The entire RAF C-130 Hercules fleet will be retired in 2023 and nine Chinook and 20 Puma helicopters will be taken out of service without replacement.
In addition, the Second Battalion to the Mercian Regiment will be amalgamated with the First Battalion.
The defence secretary said that "no major unit deletions further will be required".
Robert Clark, defence research fellow at the Henry Jackson Society said: "The reduction of British army personnel to 72,500 by 2025, coupled with the cuts to the unglamorous but essential workhorses of the army in medium-lift air and logistical capabilities, lead to serious questions of how the army will be able to sustain the commitments envisioned in the Integrated Review."
He added: "The Puma and Chinook decisions, in particular, risk undermining the Integrated Review’s vision for a more forward deployed British military presence."
The Defence Command Paper has confirmed the UK will buy more than the 48 F-35 stealth fighter jets it already has, but hasn’t put a figure on how many.
Two billion pounds will be invested in developing a successor aircraft, which will include manned and unmanned aircraft and swarm drones.
Two of the Royal Navy’s oldest Frigates will be retired over the next 24 months, reducing the number of Frigates and Destroyers to 17 for a short period.
Former Chief of the General Staff Lord Dannatt, cautiously welcomed the review. He said: "There is good news as well as some concerning things.

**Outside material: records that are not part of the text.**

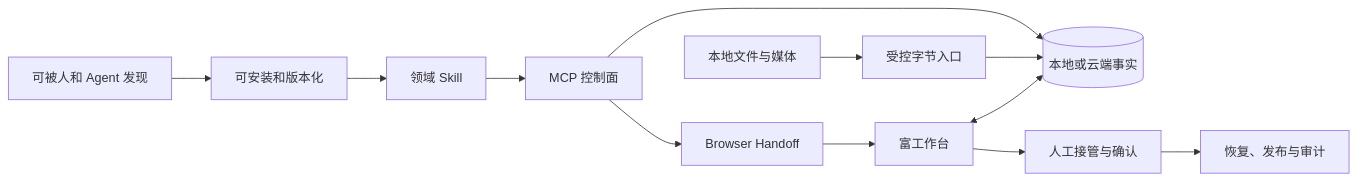
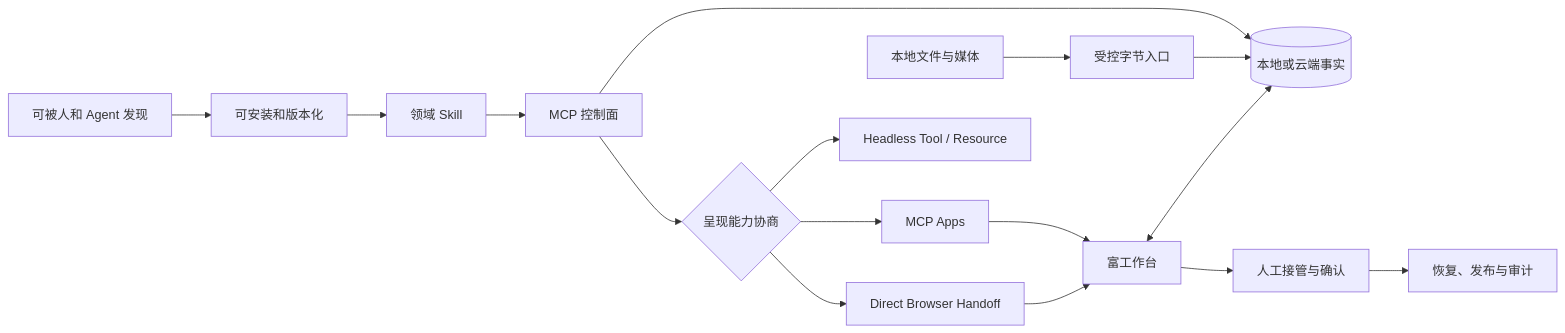
Before and after one commit to limecloud/contentcloud: the first of 10 diagrams in docs/product/customer-creation-studio/06-reference-workbench-analysis.md, drawn with Mermaid. The commit also changed other lines of this file and 126 other files, not shown here.

````diff
--- a/docs/product/customer-creation-studio/06-reference-workbench-analysis.md
+++ b/docs/product/customer-creation-studio/06-reference-workbench-analysis.md
@@ -67,14 +67,18 @@
 ```mermaid
 flowchart LR
     Discover[可被人和 Agent 发现] --> Install[可安装和版本化]
     Install --> Guide[领域 Skill]
     Guide --> Control[MCP 控制面]
     Control --> Facts[(本地或云端事实)]
-    Control --> Handoff[Browser Handoff]
-    Handoff --> Workbench[富工作台]
+    Control --> Negotiate{呈现能力协商}
+    Negotiate --> Apps[MCP Apps]
+    Negotiate --> Handoff[Direct Browser Handoff]
+    Negotiate --> Headless[Headless Tool / Resource]
+    Apps --> Workbench[富工作台]
+    Handoff --> Workbench
     LocalBytes[本地文件与媒体] --> Ingress[受控字节入口]
     Ingress --> Facts
     Workbench <--> Facts
     Workbench --> Human[人工接管与确认]
     Human --> Recovery[恢复、发布与审计]
 ```
````
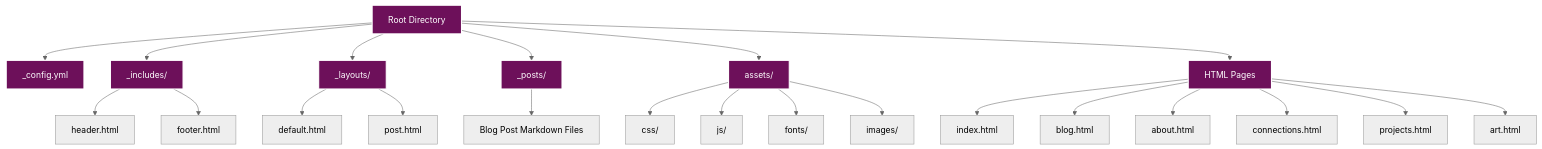
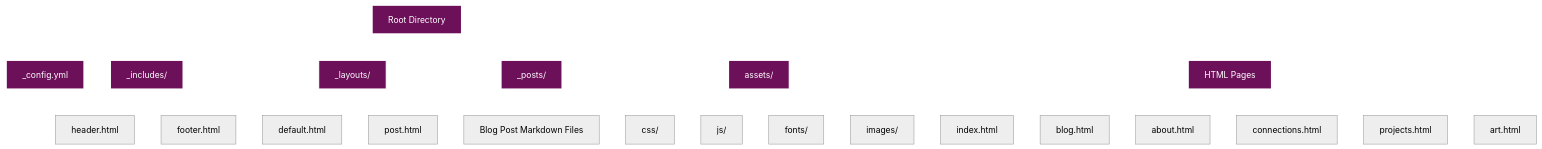
The second of 7 diagrams in MIGRATION_DOCUMENTATION.md (radicalkjax/blog), drawn with Mermaid (neutral theme) before and after one commit. The commit also changed other lines of this file, not shown here.

````diff
--- a/MIGRATION_DOCUMENTATION.md
+++ b/MIGRATION_DOCUMENTATION.md
@@ -25,37 +30,39 @@
 ```mermaid
 graph TD
     A[Root Directory] --> B[_config.yml]
     A --> C[_includes/]
     A --> D[_layouts/]
     A --> E[_posts/]
     A --> F[assets/]
     A --> G[HTML Pages]
     
     C --> C1[header.html]
     C --> C2[footer.html]
     
     D --> D1[default.html]
     D --> D2[post.html]
     
     E --> E1[Blog Post Markdown Files]
     
     F --> F1[css/]
     F --> F2[js/]
     F --> F3[fonts/]
     F --> F4[images/]
     
     G --> G1[index.html]
     G --> G2[blog.html]
     G --> G3[about.html]
     G --> G4[connections.html]
     G --> G5[projects.html]
     G --> G6[art.html]
     
     style A fill:#6d105a,stroke:#fff,stroke-width:2px,color:#fff
     style B fill:#6d105a,stroke:#fff,stroke-width:2px,color:#fff
     style C fill:#6d105a,stroke:#fff,stroke-width:2px,color:#fff
     style D fill:#6d105a,stroke:#fff,stroke-width:2px,color:#fff
     style E fill:#6d105a,stroke:#fff,stroke-width:2px,color:#fff
     style F fill:#6d105a,stroke:#fff,stroke-width:2px,color:#fff
     style G fill:#6d105a,stroke:#fff,stroke-width:2px,color:#fff
+    
+    linkStyle 0,1,2,3,4,5,6,7,8,9,10,11,12,13,14,15,16,17,18,19,20 stroke:#fff,stroke-width:2px;
 ```
````
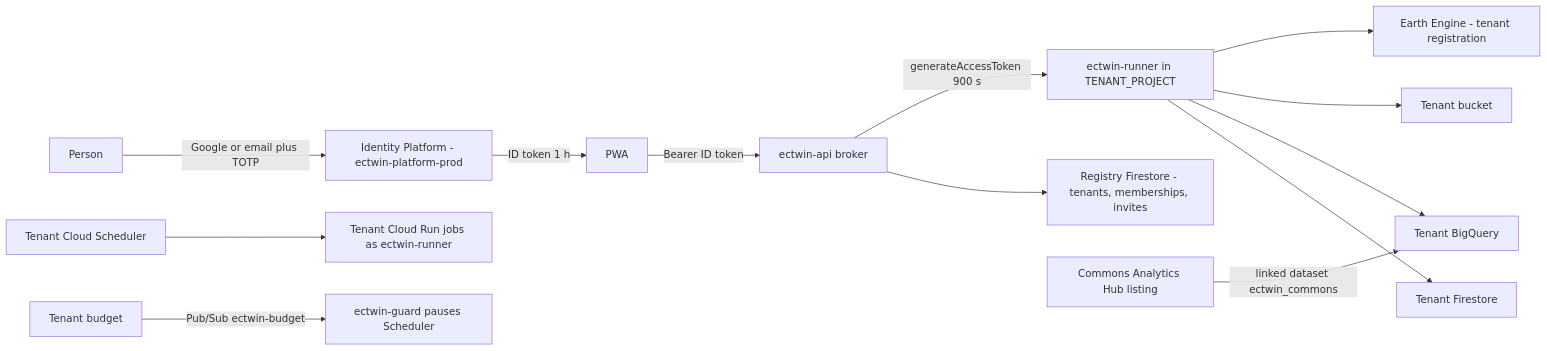
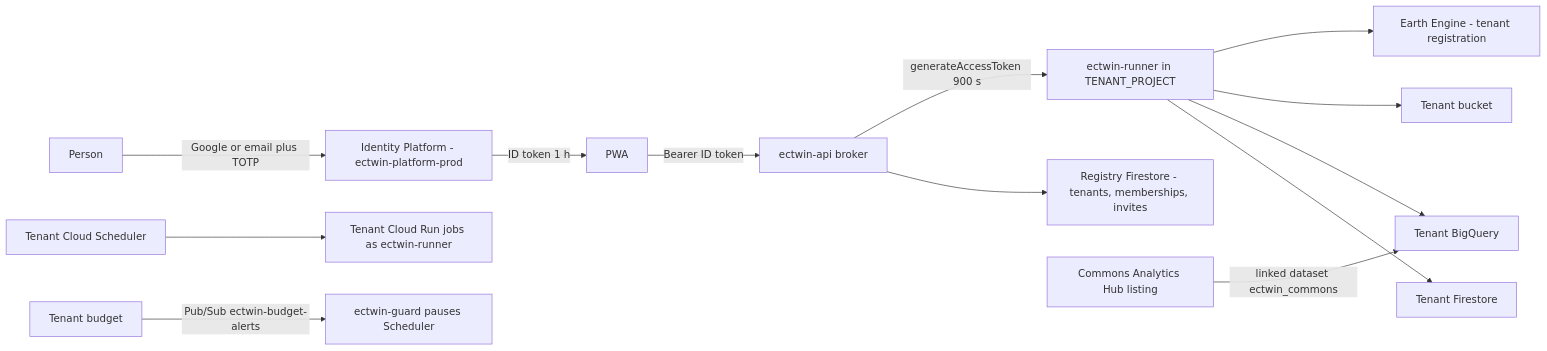
Before and after one commit to mcastroarroyo/weathernext: the first of 5 diagrams in docs/04-identity-tenancy-byo-gcp.md, drawn with Mermaid. The commit also changed other lines of this file, not shown here.

````diff
--- a/docs/04-identity-tenancy-byo-gcp.md
+++ b/docs/04-identity-tenancy-byo-gcp.md
@@ -54,15 +54,15 @@
 ```mermaid
 flowchart LR
   U["Person"] -->|"Google or email plus TOTP"| IDP["Identity Platform - ectwin-platform-prod"]
   IDP -->|"ID token 1 h"| APP["PWA"]
   APP -->|"Bearer ID token"| API["ectwin-api broker"]
   API --> REG["Registry Firestore - tenants, memberships, invites"]
   API -->|"generateAccessToken 900 s"| RUN["ectwin-runner in TENANT_PROJECT"]
   RUN --> TFS["Tenant Firestore"]
   RUN --> TBQ["Tenant BigQuery"]
   RUN --> TGCS["Tenant bucket"]
   RUN --> TEE["Earth Engine - tenant registration"]
   SCH["Tenant Cloud Scheduler"] --> JOB["Tenant Cloud Run jobs as ectwin-runner"]
   AH["Commons Analytics Hub listing"] -->|"linked dataset ectwin_commons"| TBQ
-  BUD["Tenant budget"] -->|"Pub/Sub ectwin-budget"| GRD["ectwin-guard pauses Scheduler"]
+  BUD["Tenant budget"] -->|"Pub/Sub ectwin-budget-alerts"| GRD["ectwin-guard pauses Scheduler"]
 ```
````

"The money is moving in the right way but we also need to recognise the threats are changing and the armed forces have to change to meet those changes."